Stored entries
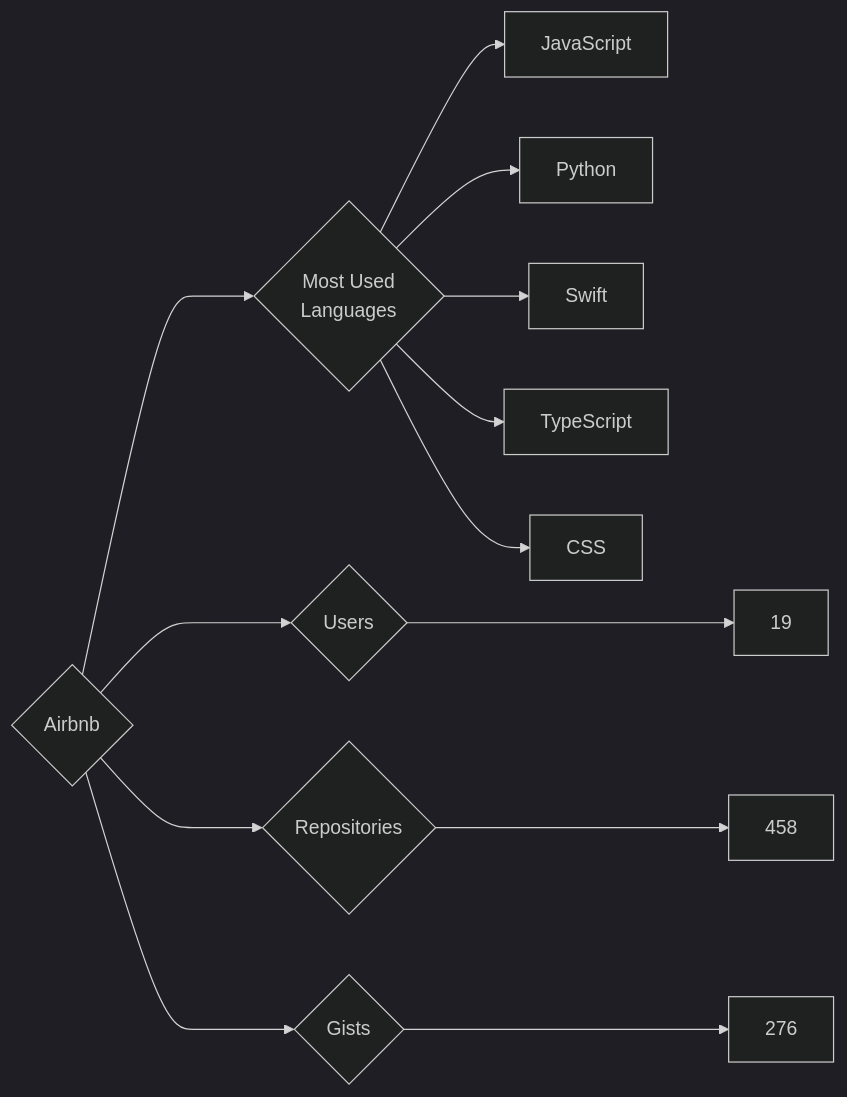
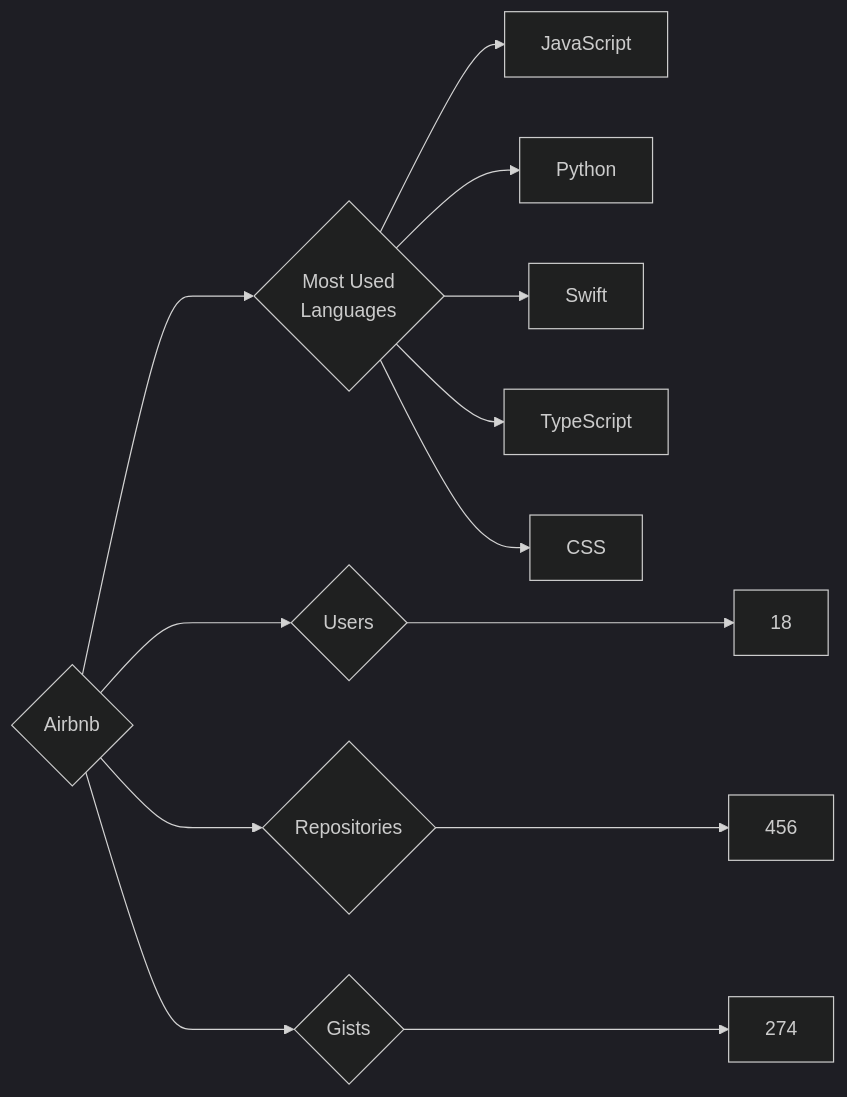
One commit to trickest/insiders changed the diagram in targets/Airbnb/README.md. Above: the diagram before and after it, drawn with Mermaid (dark theme). The commit also changed 440 other files, not shown here.

````diff
--- a/targets/Airbnb/README.md
+++ b/targets/Airbnb/README.md
@@ -3,13 +3,13 @@
 ```mermaid
 graph LR
 COMPANY_NAME{Airbnb}
-COMPANY_NAME ---> U{Users} ---> UN[19]
-COMPANY_NAME ---> R{Repositories} ---> RN[458]
-COMPANY_NAME ---> G{Gists} ---> GN[276]
+COMPANY_NAME ---> U{Users} ---> UN[18]
+COMPANY_NAME ---> R{Repositories} ---> RN[456]
+COMPANY_NAME ---> G{Gists} ---> GN[274]
 COMPANY_NAME ---> ML{Most Used<br>Languages}
 ML --> JavaScript[JavaScript]
 ML --> Python[Python]
 ML --> Swift[Swift]
 ML --> TypeScript[TypeScript]
 ML --> CSS[CSS]
 ```
````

To do: Please set the records down again exactly as written. The pictures should not be included.

Reply to the task:
One commit to trickest/insiders changed the diagram in targets/Airbnb/README.md. Above: the diagram before and after it, drawn with Mermaid (dark theme). The commit also changed 440 other files, not shown here.

````diff
--- a/targets/Airbnb/README.md
+++ b/targets/Airbnb/README.md
@@ -3,13 +3,13 @@
 ```mermaid
 graph LR
 COMPANY_NAME{Airbnb}
-COMPANY_NAME ---> U{Users} ---> UN[19]
-COMPANY_NAME ---> R{Repositories} ---> RN[458]
-COMPANY_NAME ---> G{Gists} ---> GN[276]
+COMPANY_NAME ---> U{Users} ---> UN[18]
+COMPANY_NAME ---> R{Repositories} ---> RN[456]
+COMPANY_NAME ---> G{Gists} ---> GN[274]
 COMPANY_NAME ---> ML{Most Used<br>Languages}
 ML --> JavaScript[JavaScript]
 ML --> Python[Python]
 ML --> Swift[Swift]
 ML --> TypeScript[TypeScript]
 ML --> CSS[CSS]
 ```
````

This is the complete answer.